The student who planned to attack Paris churches
Published: 22 Apr 2015
A 24-year-old computer sciences student named in the French press as Sid Ahmed Ghlam was arrested on Sunday in the 13th arrondissement of Paris, not far from his student residence.
He was held after apparently having shot himself in the leg by accident, just as he was preparing to carry out the attacks.
He had called an ambulance but police became suspicious after hearing his story and traced the blood back to his car.
According to French prosecutor the man refused to allow police to search the vehicle.
But when they eventually did, they found a loaded Kalashnikov, three spare magazines, a pistol, a GPS, a bullet proof vest and three mobile phones.
Further searches of his student lodgings in the 13th arrondissement unearthed several more automatic weapons, described as a “real arsenal of military weapons” according to French Interior Minister Bernard Cazeneuve.
Cazeneuve said evidence on his Facebook account suggested he was planning to target “one or two churches” in the Villejuif suburb to the south of Paris on that Sunday.
Aurélie Châtelain, who is believed to have been shot by student terror suspect in Paris on Sunday. Photo: Screngrab/Ouest France.
French prosecutor François Mollins said on Wednesday that Al Qaeda and Isis documents were also found in his flat and that he was in contact with an individual in Syria who is believed to have instructed him to attack churches.
The suspect was born in Algeria but came to France in 2009 to join up with other members of his family who were already in the country.
The suspect was a student from 2010 to 2012 at the IT college SUPINFO in Paris where an unnamed source told the French daily Le Figaro that he came across as a normal student.
“He never did anything to draw attention to himself, he was a normal student, with good grades. We were very surprised to see his name in the press today,” the source said.
He was described as a “radical Islamic” by French authorities but it is unclear when and where he became radicalised.
Cazeneuve said that intelligence services were aware of the individual and had placed him under surveillance for several months in 2014 and 2015.
However according to reports the suspect did nothing to raise their suspicions or to prompt counter-terror police to open a case against him.
Whilst he is reported to have spent a week in Turkey, he is not believed to have followed the route of many jihadists by crossing into Syria.
No links were established between him and established networks that help jihadists reach Syria. However the DGSI did create a special file on the subject titled “S” meaning “state security”, so if any authority checked his identity they would know he had been surveyed and the level of danger he was ranked at.
He came to their attention after expressing his desire to fight alongside jihadists in Syria. Some members of his family and his partner have also been taken into custody for questioning, including his sister who was reportedly recently radicalised.
He was also known to the police after being implicated in a violent attack two years ago.
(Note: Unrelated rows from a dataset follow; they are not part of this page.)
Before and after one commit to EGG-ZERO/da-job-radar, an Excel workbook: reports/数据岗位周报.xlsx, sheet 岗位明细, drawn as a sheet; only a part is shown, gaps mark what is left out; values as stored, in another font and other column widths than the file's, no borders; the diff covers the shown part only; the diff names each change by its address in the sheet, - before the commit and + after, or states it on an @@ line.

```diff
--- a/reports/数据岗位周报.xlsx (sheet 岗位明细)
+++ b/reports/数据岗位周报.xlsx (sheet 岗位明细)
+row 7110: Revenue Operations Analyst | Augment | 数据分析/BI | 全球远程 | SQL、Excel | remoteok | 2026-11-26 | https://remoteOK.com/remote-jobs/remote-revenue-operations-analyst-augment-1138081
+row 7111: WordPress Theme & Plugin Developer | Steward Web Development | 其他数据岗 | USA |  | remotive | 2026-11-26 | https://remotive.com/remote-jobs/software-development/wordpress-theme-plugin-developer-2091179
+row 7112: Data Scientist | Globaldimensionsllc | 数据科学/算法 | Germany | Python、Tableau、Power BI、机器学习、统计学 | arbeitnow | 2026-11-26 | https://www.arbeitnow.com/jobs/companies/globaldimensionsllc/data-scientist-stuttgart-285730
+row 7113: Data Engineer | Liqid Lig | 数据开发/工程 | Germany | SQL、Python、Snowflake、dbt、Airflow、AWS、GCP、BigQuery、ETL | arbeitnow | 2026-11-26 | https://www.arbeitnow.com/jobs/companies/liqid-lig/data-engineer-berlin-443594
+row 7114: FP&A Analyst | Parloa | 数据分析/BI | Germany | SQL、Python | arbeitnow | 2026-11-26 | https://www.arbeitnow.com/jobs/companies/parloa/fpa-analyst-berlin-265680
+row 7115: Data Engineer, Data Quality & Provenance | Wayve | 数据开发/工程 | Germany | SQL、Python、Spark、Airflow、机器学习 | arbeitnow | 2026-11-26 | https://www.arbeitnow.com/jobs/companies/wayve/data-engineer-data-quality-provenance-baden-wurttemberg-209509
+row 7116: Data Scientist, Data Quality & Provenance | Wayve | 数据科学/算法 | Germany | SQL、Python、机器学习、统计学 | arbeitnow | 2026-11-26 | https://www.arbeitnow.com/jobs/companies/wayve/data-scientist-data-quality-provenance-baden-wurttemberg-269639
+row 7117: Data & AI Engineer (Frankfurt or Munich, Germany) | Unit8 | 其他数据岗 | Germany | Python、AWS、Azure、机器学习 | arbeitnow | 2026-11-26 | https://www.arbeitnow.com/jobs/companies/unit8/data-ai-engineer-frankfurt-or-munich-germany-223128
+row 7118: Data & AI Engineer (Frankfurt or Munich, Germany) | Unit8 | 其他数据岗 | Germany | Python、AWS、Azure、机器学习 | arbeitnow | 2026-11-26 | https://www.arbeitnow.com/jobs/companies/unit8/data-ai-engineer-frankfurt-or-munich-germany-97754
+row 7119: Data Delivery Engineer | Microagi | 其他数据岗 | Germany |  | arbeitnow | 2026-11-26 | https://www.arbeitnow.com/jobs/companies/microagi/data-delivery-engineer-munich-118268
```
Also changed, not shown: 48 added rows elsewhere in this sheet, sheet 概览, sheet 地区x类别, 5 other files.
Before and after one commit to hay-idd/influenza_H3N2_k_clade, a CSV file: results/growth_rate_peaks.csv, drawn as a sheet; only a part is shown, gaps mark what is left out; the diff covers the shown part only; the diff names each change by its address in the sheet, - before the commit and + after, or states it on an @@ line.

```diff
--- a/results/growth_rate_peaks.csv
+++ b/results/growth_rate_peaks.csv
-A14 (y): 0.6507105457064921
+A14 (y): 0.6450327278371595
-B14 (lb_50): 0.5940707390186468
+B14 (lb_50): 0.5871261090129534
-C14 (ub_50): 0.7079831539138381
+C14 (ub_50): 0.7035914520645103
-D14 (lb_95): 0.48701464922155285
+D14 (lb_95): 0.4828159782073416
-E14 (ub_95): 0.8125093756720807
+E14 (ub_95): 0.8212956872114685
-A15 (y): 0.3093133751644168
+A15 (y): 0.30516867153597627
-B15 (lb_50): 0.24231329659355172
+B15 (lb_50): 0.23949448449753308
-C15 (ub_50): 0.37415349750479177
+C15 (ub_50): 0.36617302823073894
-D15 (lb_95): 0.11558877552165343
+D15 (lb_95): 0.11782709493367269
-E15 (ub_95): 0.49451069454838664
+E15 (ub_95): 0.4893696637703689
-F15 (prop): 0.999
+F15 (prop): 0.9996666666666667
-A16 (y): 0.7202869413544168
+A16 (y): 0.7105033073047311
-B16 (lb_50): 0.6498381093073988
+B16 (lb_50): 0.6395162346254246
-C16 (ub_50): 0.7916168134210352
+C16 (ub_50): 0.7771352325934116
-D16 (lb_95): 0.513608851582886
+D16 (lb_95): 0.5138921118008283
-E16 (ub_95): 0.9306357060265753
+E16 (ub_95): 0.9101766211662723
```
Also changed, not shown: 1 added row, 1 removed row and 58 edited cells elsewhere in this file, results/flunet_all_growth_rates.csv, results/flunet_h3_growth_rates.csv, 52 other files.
He is currently in police custody being grilled by counter terrorist police.
Prosecutor Mollins said that after initially making Islamist remarks the student has exercised his right to silence and has remained tight lipped.